The Baga massacre
- Boko Haram attacked the town at dawn on 3 January
- Soldiers and local people pushed the group back, but the militants returned with reinforcements
- The soldiers fled and many of the townspeople made for Doron Baga on the edge of Lake Chad
- The militants followed and those who did not escape were killed
How the massacre unfolded
It is not yet clear whether other armies were involved in the recapture of Baga. However, the Chadian army spokesperson said there had been no involvement from his country’s troops.
Chad has been carrying out attacks against Boko Haram deep inside Nigeria.
The Nigerian army has been criticised by its failure to tackle the militant group, although it has recaptured some territory in recent weeks.
Last week, Nigeria retook the north-eastern towns of Monguno and Marte from the group.
President Jonathan has been criticised for delays to the presidential election over security fears
Earlier this month, presidential elections were delayed for six weeks over security concerns.

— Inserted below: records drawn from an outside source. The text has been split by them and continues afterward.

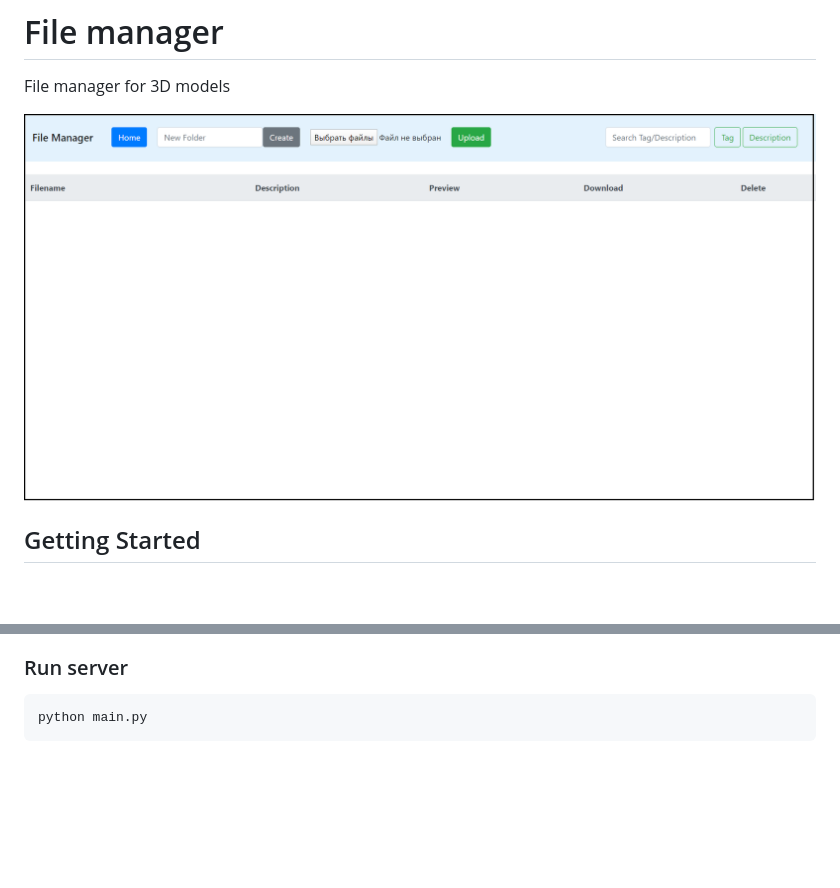
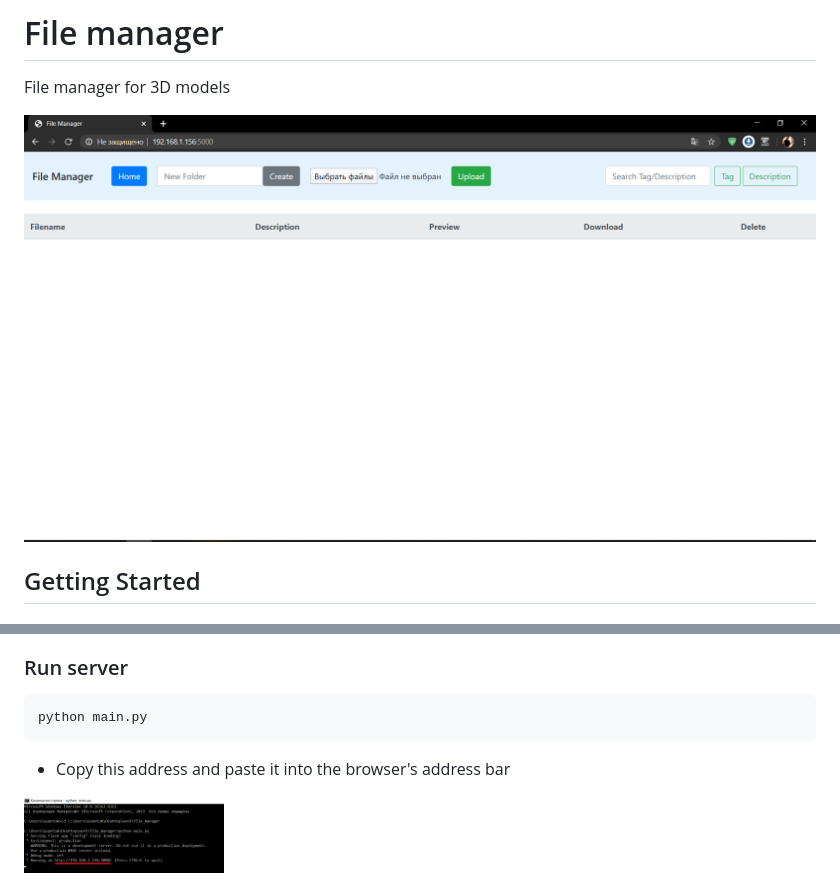
Before and after one commit to quantum73/file_manager, a Markdown page: README.md, 2 parts joined by grey strips. Drawn GitHub-style; pictures changed too: presentation/command_line.png (added), presentation/start_page.png (added), presentation/test.png (deleted); blank space fills up the shorter version.

````diff
--- a/README.md
+++ b/README.md
@@ -1,7 +1,7 @@
 # File manager
 File manager for 3D models
 
-<img src="presentation/test.png" width="800"/>
+<img src="presentation/start_page.png" width="800"/>
 
 ## Getting Started
 ### Installation
@@ -20,3 +20,7 @@ cd ../file_manager
 ```bash
 python main.py
 ```
+
+- Copy this address and paste it into the browser's address bar
+
+<img src="presentation/command_line.png" width="200"/>
````
Also changed, not shown: 1 other file.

The electoral commission said it made the decision after the security agencies advised there would not be enough troops available to guarantee the safety of voters.
President Goodluck Jonathan says the election will take place on 28 March. However, opponents say they fear Mr Jonathan, who is running for a second term, will use the delay to hold on to power.
Boko Haram at a glance
- Founded in 2002, initially focused on opposing Western-style education – Boko Haram means “Western education is forbidden” in the Hausa language
- Launched military operations in 2009 to create Islamic state
- Thousands killed, mostly in north-eastern Nigeria – has also attacked police and UN headquarters in capital, Abuja
- Has abducted hundreds, including at least 200 schoolgirls
- Controls several north-eastern towns
- Has launched attacks on Cameroon
Why is Boko Haram so strong?
Soldiers without weapons